With that in mind, there may well be situations in which investing in a DS may be too steep a cost. As an in-house product, the value of DS is only worth what its customers say it is worth. If your teams are not interested in collaborative creation, in the curation of the single source of truth, in systematic methodologies...then the cost of adoption may be too high for them to pay.

Your organisation may also balk at the idea of shifting its production pipeline from a "from scratch" model to a "system first" (and eventually "system only") approach. The former has an air of complete creativity and unlimited potential. It is also the reason why many products have visible "layers" where you can see the sudden shifts in design directions. You may even find two buttons that look the same, but do not have the same styles when focused. Airbnb itself had that going on for a while.

The latter implies tremendously more documentation work. It's often wrongly seen as a simple box of Lego bricks, ready to be used. It is decidedly more than that: it's the Lego bricks and the very carefully-made and detailed leaflet that comes with the kit you've bought. It's the bricks and the way to use them. It's the bricks and not the magic pencil that will make any brick look like whatever anyone wants at any time. It's the brick and the legal binding that one must not do whatever they damn want with the bricks or the Lego company will sue. It's the brick, the team that builds the brick and the other team(s) that uses the brick and the communication between everybody.

Buying into that mindset takes time. It is an investment, both in the talents it will require and the methods it dictates. Whether they are worth your team's time (and company's money) is up to what you (as a company, as a team of designers and / or developers) are trying to achieve. If cohesiveness and rapid industrialisation of best practices is not that high in your list of objectives maybe you are not in the market.

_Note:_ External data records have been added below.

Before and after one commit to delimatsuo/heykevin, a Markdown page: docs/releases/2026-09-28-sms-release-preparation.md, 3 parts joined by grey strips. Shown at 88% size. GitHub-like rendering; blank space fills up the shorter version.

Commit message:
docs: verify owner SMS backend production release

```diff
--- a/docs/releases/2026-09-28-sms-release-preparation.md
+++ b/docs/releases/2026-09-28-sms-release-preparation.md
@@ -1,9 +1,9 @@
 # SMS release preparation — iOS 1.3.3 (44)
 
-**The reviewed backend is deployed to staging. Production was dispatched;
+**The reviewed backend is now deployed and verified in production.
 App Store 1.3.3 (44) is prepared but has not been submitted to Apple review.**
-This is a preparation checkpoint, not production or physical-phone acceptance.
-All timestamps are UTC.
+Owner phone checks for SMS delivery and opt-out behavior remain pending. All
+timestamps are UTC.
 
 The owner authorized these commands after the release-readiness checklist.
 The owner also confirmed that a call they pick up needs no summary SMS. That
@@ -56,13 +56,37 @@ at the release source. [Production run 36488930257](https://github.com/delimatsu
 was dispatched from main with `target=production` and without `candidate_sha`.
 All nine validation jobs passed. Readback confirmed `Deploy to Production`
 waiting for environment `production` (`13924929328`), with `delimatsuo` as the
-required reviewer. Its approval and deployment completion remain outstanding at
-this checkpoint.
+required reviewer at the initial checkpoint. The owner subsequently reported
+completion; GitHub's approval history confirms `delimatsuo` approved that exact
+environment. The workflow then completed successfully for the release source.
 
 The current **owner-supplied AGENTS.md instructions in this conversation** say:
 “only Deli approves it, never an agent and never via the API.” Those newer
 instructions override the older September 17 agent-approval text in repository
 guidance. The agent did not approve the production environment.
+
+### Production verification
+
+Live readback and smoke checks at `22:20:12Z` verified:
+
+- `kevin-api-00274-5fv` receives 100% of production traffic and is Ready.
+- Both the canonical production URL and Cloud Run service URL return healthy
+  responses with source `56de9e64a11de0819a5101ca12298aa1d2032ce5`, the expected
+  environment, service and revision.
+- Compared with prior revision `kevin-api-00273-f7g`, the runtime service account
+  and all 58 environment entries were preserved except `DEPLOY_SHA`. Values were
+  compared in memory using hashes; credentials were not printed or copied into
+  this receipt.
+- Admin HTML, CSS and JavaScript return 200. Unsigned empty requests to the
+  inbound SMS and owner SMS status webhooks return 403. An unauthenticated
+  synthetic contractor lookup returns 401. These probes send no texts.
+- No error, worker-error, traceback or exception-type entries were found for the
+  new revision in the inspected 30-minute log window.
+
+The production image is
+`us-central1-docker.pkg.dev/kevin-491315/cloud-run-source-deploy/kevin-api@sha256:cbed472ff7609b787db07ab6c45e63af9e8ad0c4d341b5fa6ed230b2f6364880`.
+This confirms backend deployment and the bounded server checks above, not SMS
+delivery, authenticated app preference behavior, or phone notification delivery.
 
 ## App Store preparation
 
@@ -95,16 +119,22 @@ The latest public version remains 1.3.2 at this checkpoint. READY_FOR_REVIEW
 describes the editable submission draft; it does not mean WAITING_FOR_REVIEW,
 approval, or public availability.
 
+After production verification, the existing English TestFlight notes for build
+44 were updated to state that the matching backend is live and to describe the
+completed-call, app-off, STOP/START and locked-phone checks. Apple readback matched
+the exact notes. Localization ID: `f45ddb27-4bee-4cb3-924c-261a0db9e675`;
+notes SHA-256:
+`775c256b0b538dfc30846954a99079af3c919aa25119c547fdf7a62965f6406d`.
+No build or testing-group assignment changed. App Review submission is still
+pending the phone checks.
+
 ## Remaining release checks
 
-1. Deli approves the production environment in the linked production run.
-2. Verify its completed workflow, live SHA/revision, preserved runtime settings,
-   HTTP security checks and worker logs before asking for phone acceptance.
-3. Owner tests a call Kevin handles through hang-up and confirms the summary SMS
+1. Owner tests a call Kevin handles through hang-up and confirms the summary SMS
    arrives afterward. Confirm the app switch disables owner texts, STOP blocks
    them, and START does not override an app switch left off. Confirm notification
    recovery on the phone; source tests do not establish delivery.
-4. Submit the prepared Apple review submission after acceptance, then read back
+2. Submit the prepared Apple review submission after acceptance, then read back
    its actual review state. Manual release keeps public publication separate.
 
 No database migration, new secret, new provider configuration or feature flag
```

But maybe you should.

You can build a Design System

If there's only one thing to remember about all of this, it's that a Design System is a methodology before it's a deliverable. Its objectives are always the same: deliver high-quality, homogenized UI elements at scale to consumers using them to build products.

To achieve that, you may try to keep doing what we have all been doing forever: split your design and development teams and work as if one was building for the other. Chances are, doing the things we've always done, you'll run into the same problems we've always had.

The idea is to switch from this "us" and "them" isolated exchange to a "needs" and "means" one. The needs are the same for both professions. The means should therefore align.

A diagram showing on one side an opposition between code and design, and on the other a cycle between features and a Design System
Changing your UI pipeline: moving on from "opposition" to "collaboration"

It has a price, as most changes do. The need for a core driving team is nothing to scoff at. Maybe that team does not need to be dedicated to the DS full-time at first? Remember that nothing has to be a big bang. Take your time. Identify your priorities, make sure everybody is either on board or ready to get on board. Document the ways a DS would have helped solve recurring issues.

A Design System isn't necessarily the solution to all your woes, but when it solves most of them, staying true to its principles is the best way to avoid falling back into the same pit. It's key that we do not make ourselves believe we're building one when ultimately, we're just slapping the label on a different ruleset.

Illustrations are curtesy of Greg Dlubacz over at Whoooa.